(This story appeared first earlier this month on the website of Netherlands-based Wetlands International, one of the five PfR agencies. It has been edited slightly here for length.)
Wetlands International launched a report at the Red Cross EU Office in Brussels [on 3 May], aimed at highlighting to policymakers the relationship between the health of wetland ecosystems and involuntary human migration in the Sahel region of Africa.
‘Water Shocks: Wetlands and Human Migration in the Sahel’ examines how poor water management leads to degradation of ecosystems, and is an overlooked cause of human migration, including to Europe.
Human displacement is a common situation in the Sahel region. For instance, around Lake Chad, the Boko Haram insurgency has displaced more than 2.3 million people since mid-2013, including 1.3 million children.
The Lake Chad Basin has lost 95 per cent of its surface area due to water abstraction for irrigation projects, and youths from this region are joining armed groups because of lack of opportunities.
‘Flood plains and lakes are disproportionately important,
especially to the most marginalized people’
“Humanitarian organizations need to connect their work with environmental and development actors to find durable solutions,” said Juriaan Lahr, Head of International Assistance of the Netherlands Red Cross Society.
“We need to understand better the complex and multifaceted drivers of involuntary migration, social conflict and poverty, which may be rooted in the depletion of natural resources.”
According to the UN, there are 20 million people in the Sahel who are food-insecure, mainly due to lack of water.
If development plans for hydropower and irrigation projects do not position ecosystems at the heart of national and regional development strategies, Europe and other nations will fail to achieve their goals for inclusive sustainable development and increased resilience to climate change.
The European Union has a five-year, €80m funding package available to support disaster risk management across Sub-Saharan Africa.
By 2020 the European Union and the African continent aims to increase both energy efficiency and the use of renewables by building 10,000 megawatt of new hydropower facilities.

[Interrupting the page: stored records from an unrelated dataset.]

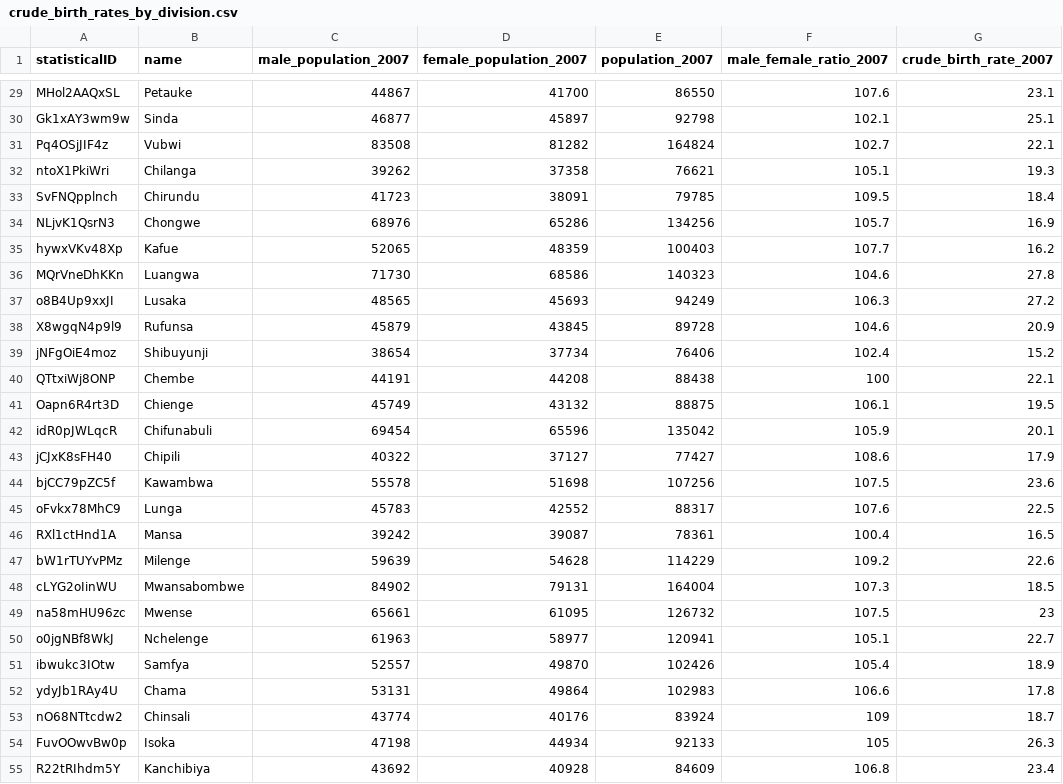
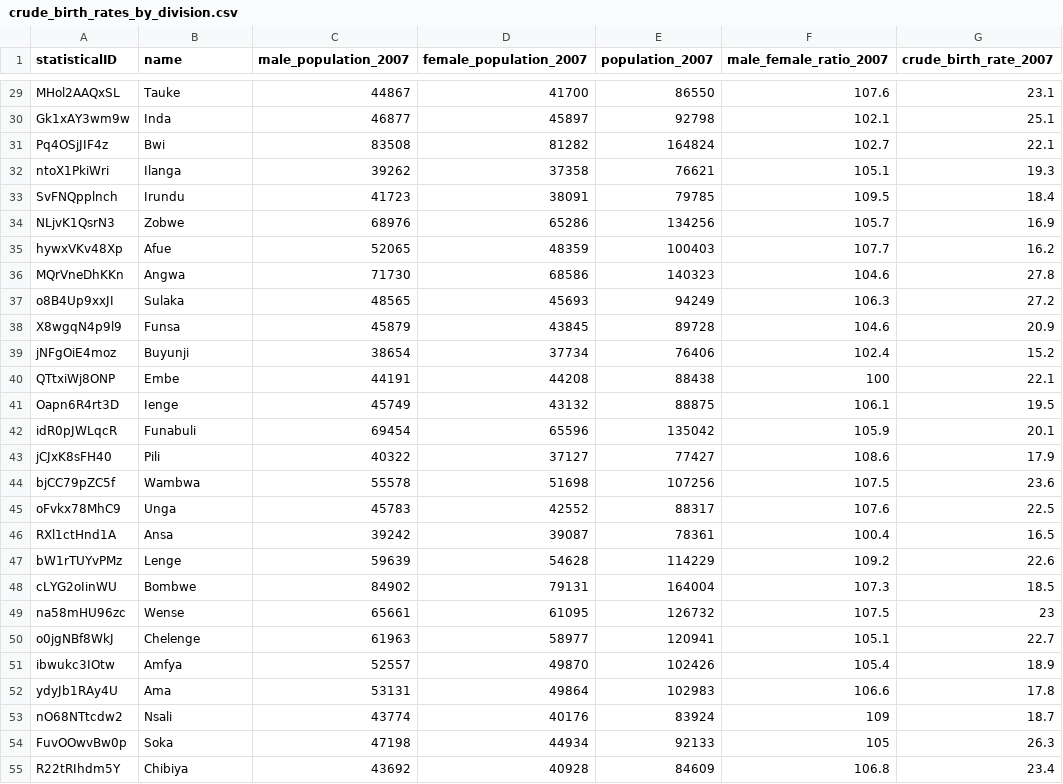
Before and after one commit to opencrvs/opencrvs-countryconfig, a CSV file: src/farajaland/features/administrative/source/crude_birth_rates_by_division.csv, drawn as a sheet; only a part is shown, gaps mark what is left out; the diff covers the shown part only; the diff names each change by its address in the sheet, - before the commit and + after, or states it on an @@ line.

```diff
--- a/src/farajaland/features/administrative/source/crude_birth_rates_by_division.csv
+++ b/src/farajaland/features/administrative/source/crude_birth_rates_by_division.csv
-B29 (name): Petauke
+B29 (name): Tauke
-B30 (name): Sinda
+B30 (name): Inda
-B31 (name): Vubwi
+B31 (name): Bwi
-B32 (name): Chilanga
+B32 (name): Ilanga
-B33 (name): Chirundu
+B33 (name): Irundu
-B34 (name): Chongwe
+B34 (name): Zobwe
-B35 (name): Kafue
+B35 (name): Afue
-B36 (name): Luangwa
+B36 (name): Angwa
-B37 (name): Lusaka
+B37 (name): Sulaka
-B38 (name): Rufunsa
+B38 (name): Funsa
-B39 (name): Shibuyunji
+B39 (name): Buyunji
-B40 (name): Chembe
+B40 (name): Embe
-B41 (name): Chienge
+B41 (name): Ienge
-B42 (name): Chifunabuli
+B42 (name): Funabuli
-B43 (name): Chipili
+B43 (name): Pili
-B44 (name): Kawambwa
+B44 (name): Wambwa
-B45 (name): Lunga
+B45 (name): Unga
-B46 (name): Mansa
+B46 (name): Ansa
-B47 (name): Milenge
+B47 (name): Lenge
-B48 (name): Mwansabombwe
+B48 (name): Bombwe
-B49 (name): Mwense
+B49 (name): Wense
-B50 (name): Nchelenge
+B50 (name): Chelenge
-B51 (name): Samfya
+B51 (name): Amfya
-B52 (name): Chama
+B52 (name): Ama
-B53 (name): Chinsali
+B53 (name): Nsali
-B54 (name): Isoka
+B54 (name): Soka
-B55 (name): Kanchibiya
+B55 (name): Chibiya
```
Also changed, not shown: 83 edited cells elsewhere in this file, src/farajaland/features/administrative/source/provinces.csv, 4 other files.
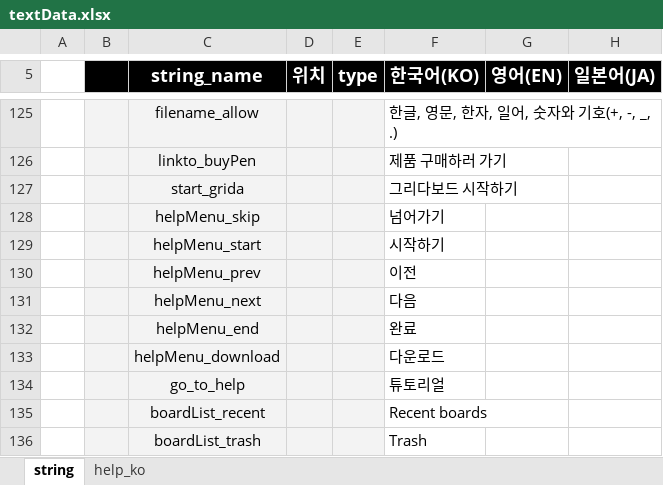
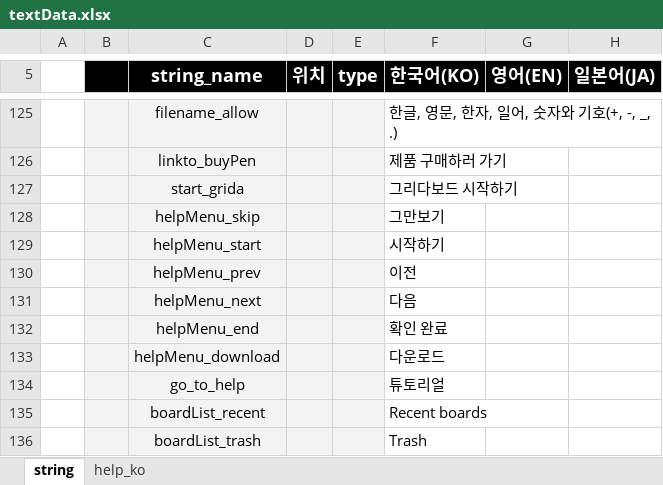
Before and after one commit to ImNoahDev/GridaBoard2, an Excel workbook: src/GridaBoard/language/textData.xlsx, sheet string, drawn as a sheet; only a part is shown, gaps mark what is left out; values as stored, in another font and other column widths than the file's, no borders; charts and pictures not drawn; the diff names each change by its address in the sheet, - before the commit and + after, or states it on an @@ line.

```diff
--- a/src/GridaBoard/language/textData.xlsx (sheet string)
+++ b/src/GridaBoard/language/textData.xlsx (sheet string)
-F128 (한국어(KO)): 넘어가기
+F128 (한국어(KO)): 그만보기
-F132 (한국어(KO)): 완료
+F132 (한국어(KO)): 확인 완료
```
Also changed, not shown: sheet help_ko, 2 other files.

These investments must assess the economic and social costs of environmental degradation.
“Driving forward inclusive and sustainable development in the Sahel is an urgent, global priority,” said Jane Madgwick, CEO of Wetlands International.
“But this will only be achieved by shifting from the traditional development paradigms and hard infrastructure schemes which play havoc with the natural hydrology of the region.
“Maintaining and restoring the natural resource base is essential to increase water and food productivity and provide livelihood strategies to cope with a changing climate.
“In this context, wetlands such as river flood plains and lakes are disproportionately important, especially to the most marginalised and poor people of the region.”
The economic cost of losing the Sahelian Wetlands:
* The drying out and siltation of the Senegal river’s large coastal delta due to the Manantali dam has resulted in the loss of 90 per cent of its fisheries.
* The Maga dam and a water diversion scheme on Cameroon’s Logone river flood plain damaged downstream flood-recession agriculture, pastures, fisheries and wildlife tourism.
* The planned Fomi dam in Guinea could cut fish catches in the delta by 31 per cent and reduce the pastures by 28 per cent.
* Dams in northern Nigeria have reduced the Hadejia-Nguru wetland.
People fishing in the Hadejia-Nguru wetlands, depleted by dams in northern Nigeria.
(Photo: Wetlands International)